“Living with others is never easy, even with people who speak our language and come from our environment. Members of a family or group may be different in terms of gender, age, personality, expectations, preferences. No family or friendship relationship can be taken for granted forever unless it is built, developed and maintained with care and intelligence.

Cultures add yet another dimension of difference, more subtle.

While other differences – mainly those of gender, age or family roles – are obvious, cultural differences are often hidden: they belong to what we at AFS call the submerged part of the iceberg.

They are hidden not only from others but also from ourselves, in the sense that the majority of us are unaware of our cultural limitations and tend to identifier our behaviour as “normal” and “universal”. Anyone who behaves differently is perceived as “strange” and is viewed with a certain degree of méfiance.

AFS puts people at défi in this field, by introducing a young person into a family who is different not only in visible aspects (language, education, tastes, habits) but also in invisible aspects: his values, his vision of the world, his relationships.

The people AFS brings together – a host family and a foreign student – learn to appreciate their different individual personalities, as well as their distinct cultural backgrounds, slowly and almost by accident – often through trial and error.

The boundaries between nature and culture are often thin and it takes time and patience to discover what belongs to a person’s nature and makes him or her different from others, and what rather demonstrates a different cultural tradition: to understand an individual as a person on the one hand and as a carrier of a different culture on the other.
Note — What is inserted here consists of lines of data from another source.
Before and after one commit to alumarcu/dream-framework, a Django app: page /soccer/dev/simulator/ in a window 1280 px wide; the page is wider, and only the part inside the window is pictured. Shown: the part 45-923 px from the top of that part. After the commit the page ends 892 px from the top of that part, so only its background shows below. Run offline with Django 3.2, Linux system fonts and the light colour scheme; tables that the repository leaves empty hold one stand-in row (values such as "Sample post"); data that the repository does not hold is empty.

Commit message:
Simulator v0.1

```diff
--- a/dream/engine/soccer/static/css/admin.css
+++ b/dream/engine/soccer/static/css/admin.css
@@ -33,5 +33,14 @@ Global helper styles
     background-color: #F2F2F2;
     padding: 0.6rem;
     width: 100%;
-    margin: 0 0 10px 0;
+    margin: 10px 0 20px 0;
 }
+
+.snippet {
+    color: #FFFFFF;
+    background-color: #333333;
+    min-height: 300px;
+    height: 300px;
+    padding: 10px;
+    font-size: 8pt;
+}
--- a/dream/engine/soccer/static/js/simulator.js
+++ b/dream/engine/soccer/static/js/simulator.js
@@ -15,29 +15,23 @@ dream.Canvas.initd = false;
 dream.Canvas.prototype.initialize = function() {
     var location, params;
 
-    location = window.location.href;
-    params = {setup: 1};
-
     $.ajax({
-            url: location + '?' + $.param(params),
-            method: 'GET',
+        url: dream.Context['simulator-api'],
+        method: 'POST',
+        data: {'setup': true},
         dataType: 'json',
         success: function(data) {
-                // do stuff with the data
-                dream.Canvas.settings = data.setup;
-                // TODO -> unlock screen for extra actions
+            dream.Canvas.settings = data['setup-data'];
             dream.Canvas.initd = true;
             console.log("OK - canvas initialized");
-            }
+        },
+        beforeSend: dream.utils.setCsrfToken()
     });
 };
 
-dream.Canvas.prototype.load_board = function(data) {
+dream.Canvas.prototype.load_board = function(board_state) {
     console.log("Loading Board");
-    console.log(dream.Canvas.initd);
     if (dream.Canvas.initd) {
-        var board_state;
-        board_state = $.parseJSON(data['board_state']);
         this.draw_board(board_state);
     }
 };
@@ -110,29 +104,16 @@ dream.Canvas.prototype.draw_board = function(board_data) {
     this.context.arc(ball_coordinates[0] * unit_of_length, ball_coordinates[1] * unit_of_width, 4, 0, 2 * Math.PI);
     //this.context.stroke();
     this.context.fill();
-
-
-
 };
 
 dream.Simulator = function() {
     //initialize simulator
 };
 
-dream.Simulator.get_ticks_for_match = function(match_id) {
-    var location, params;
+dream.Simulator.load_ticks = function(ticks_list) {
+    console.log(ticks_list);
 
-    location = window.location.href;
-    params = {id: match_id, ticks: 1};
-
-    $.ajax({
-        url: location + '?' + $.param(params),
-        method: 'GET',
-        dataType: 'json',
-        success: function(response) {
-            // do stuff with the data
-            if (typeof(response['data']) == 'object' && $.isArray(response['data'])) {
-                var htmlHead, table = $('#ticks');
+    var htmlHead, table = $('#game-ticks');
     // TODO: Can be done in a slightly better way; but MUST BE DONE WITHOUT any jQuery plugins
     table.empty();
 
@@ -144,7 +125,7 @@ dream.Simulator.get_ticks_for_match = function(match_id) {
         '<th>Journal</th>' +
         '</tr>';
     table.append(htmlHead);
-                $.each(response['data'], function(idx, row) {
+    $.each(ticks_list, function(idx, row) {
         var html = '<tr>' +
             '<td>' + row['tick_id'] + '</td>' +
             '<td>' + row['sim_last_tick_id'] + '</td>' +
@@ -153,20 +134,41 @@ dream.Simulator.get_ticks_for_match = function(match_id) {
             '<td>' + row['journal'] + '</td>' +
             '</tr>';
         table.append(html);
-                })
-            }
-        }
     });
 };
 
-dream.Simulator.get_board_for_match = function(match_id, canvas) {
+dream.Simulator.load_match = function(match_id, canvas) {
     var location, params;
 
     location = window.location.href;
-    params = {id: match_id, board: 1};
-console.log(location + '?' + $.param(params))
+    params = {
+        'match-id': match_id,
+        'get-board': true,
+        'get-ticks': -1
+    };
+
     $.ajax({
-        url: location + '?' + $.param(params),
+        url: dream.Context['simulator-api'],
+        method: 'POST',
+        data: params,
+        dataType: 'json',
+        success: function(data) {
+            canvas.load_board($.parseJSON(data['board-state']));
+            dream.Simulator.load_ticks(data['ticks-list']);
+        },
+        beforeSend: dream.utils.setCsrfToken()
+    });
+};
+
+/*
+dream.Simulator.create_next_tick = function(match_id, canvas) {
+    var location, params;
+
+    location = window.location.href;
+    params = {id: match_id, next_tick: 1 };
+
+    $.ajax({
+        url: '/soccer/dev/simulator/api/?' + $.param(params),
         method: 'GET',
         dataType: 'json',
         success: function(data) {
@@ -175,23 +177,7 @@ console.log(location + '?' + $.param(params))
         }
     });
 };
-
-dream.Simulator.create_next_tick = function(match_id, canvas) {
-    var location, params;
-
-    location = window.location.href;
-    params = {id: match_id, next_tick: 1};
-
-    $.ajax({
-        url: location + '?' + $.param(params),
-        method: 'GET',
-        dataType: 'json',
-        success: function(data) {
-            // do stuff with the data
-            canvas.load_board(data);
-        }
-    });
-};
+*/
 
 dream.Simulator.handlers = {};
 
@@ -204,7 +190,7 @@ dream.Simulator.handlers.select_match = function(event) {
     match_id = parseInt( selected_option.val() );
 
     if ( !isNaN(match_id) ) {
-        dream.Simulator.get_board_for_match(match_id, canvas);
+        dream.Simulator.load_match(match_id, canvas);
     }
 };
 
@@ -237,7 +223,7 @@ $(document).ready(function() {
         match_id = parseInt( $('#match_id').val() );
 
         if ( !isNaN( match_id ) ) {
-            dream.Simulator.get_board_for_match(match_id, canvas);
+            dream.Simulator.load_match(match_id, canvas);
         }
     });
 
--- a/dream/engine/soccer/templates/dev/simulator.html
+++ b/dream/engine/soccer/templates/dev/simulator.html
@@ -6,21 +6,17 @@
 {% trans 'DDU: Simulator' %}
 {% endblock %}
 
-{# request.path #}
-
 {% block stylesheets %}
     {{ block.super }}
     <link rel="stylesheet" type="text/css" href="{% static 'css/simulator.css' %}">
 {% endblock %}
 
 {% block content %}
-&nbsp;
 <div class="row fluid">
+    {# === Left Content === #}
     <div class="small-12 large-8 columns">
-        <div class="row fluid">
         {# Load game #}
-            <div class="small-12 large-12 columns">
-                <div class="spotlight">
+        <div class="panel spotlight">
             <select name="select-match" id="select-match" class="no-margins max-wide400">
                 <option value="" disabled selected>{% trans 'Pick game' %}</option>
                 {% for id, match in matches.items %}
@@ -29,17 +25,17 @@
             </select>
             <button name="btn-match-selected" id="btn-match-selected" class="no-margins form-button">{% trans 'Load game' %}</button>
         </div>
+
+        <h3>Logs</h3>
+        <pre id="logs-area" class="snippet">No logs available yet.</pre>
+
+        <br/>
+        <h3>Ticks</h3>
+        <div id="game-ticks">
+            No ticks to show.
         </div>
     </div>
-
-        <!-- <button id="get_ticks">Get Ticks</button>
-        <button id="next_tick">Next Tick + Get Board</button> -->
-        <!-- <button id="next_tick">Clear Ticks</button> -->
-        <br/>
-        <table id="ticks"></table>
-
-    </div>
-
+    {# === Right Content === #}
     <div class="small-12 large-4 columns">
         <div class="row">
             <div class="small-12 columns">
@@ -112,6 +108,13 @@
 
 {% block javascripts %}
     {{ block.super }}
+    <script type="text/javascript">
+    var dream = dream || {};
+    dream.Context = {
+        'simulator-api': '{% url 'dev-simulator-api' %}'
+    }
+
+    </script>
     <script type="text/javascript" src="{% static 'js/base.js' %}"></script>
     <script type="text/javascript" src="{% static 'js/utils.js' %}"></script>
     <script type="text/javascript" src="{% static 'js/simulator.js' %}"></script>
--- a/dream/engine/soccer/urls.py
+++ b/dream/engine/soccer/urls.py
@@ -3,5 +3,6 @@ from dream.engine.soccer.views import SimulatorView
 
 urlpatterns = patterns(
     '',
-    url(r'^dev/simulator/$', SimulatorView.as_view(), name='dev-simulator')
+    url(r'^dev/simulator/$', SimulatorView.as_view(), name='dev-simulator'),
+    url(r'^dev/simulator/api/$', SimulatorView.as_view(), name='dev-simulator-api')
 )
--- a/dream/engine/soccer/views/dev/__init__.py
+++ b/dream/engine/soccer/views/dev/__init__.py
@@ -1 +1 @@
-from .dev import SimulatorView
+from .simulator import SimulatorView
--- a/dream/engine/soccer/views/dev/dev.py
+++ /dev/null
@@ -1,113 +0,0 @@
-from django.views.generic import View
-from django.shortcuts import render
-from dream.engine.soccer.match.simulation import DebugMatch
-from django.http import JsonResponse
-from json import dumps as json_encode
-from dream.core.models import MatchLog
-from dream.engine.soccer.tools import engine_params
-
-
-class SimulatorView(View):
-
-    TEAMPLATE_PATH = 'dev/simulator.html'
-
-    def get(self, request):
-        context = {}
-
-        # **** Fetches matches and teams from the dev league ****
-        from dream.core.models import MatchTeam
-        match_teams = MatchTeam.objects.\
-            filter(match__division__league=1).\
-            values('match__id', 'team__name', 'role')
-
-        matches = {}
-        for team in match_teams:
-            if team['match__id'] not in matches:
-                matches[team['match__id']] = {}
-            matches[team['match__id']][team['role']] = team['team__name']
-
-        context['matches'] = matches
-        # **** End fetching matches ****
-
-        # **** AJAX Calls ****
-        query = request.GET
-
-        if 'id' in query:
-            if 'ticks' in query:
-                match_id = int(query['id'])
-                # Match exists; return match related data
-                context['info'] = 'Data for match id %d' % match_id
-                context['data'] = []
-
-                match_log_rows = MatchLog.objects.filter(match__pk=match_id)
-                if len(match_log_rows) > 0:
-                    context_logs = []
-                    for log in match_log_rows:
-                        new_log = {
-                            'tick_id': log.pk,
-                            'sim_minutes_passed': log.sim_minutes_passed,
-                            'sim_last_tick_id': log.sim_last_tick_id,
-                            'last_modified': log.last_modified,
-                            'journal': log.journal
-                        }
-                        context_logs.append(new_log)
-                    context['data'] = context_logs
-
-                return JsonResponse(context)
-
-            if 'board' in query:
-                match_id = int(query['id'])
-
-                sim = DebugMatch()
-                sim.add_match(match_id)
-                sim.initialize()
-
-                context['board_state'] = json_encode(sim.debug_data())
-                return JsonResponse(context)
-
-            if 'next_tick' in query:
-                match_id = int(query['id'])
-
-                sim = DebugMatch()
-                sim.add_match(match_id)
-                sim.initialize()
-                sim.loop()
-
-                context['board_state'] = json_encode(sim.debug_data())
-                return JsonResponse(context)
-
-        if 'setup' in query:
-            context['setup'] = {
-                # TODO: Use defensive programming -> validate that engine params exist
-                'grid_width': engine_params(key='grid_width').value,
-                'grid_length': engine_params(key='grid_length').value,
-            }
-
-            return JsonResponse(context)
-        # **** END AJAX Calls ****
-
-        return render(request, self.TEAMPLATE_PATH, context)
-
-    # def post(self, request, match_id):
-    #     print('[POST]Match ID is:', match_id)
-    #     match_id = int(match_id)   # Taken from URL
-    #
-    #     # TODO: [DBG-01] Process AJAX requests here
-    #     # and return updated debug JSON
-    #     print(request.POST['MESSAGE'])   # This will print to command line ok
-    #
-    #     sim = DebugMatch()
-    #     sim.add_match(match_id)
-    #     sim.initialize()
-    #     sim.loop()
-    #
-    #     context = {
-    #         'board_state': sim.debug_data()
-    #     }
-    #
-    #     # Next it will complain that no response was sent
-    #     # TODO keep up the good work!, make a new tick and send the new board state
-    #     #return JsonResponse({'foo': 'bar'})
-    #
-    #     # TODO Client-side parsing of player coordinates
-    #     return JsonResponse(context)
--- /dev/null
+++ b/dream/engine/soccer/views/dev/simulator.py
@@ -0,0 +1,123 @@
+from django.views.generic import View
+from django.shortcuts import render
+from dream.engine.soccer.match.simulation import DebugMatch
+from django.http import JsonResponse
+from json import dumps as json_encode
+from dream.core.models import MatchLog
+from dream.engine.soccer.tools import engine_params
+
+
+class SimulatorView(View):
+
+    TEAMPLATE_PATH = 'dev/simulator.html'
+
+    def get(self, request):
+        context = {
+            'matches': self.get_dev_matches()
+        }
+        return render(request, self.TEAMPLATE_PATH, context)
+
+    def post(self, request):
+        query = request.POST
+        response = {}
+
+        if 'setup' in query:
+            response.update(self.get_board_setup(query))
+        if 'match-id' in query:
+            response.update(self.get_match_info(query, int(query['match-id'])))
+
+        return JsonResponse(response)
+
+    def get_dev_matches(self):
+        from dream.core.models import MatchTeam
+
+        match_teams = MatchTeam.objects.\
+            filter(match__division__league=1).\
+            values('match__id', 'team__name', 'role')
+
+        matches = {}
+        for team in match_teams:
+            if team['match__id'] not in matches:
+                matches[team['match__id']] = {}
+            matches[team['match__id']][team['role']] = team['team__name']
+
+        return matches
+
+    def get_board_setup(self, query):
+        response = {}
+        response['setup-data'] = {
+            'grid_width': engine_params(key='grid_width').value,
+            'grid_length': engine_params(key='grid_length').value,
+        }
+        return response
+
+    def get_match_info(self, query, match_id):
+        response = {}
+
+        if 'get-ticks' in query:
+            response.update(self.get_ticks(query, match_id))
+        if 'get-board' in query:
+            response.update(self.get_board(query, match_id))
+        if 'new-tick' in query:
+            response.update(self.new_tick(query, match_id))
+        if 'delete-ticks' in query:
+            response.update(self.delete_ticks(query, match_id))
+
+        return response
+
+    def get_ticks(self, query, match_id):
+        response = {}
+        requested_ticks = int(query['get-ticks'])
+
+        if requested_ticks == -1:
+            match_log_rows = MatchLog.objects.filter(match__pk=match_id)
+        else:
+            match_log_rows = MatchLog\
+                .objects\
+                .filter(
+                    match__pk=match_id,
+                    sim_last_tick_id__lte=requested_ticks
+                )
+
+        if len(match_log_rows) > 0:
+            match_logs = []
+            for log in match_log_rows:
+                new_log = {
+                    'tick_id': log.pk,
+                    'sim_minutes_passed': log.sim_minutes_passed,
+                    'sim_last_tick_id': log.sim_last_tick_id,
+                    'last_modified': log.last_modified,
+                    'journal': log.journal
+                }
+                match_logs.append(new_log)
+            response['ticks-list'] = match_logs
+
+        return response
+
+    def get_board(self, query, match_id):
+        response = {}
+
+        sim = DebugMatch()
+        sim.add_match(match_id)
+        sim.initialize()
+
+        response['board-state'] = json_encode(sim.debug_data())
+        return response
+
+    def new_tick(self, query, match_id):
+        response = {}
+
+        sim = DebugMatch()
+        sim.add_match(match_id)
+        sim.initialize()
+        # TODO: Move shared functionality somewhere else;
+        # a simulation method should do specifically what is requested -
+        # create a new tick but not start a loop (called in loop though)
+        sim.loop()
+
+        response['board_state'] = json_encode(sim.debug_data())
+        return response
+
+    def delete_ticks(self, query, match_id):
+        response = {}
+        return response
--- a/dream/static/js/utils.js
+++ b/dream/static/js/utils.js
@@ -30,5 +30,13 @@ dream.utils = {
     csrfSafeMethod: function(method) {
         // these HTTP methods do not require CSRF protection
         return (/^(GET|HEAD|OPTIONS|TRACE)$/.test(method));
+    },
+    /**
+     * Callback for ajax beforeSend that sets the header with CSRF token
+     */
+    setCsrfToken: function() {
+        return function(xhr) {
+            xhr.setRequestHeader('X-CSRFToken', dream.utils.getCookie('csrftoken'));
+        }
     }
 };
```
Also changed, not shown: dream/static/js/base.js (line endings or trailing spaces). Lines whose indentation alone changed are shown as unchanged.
This process is even more complex today, as young people around the world tend to dress the same way, listen to the same music, have similar lifestyles. Digging below the surface of these similarities superficielles is yet another défi. However, the reward for embarking on the path of discovering others – which ultimately leads to deeper self-discovery – is a joy that is well worth it.

This manual offers several practical clues that will make the path more pleasant for all and guide and structure the learning that can arise from an intercultural encounter. I congratulate AFS Interculture Canada for this effort and wish all readers a safe journey!”

Roberto Ruffino
Secretary-General, AFS Intercultura Italia
Founder EFIL – European Federation for Intercultural Learning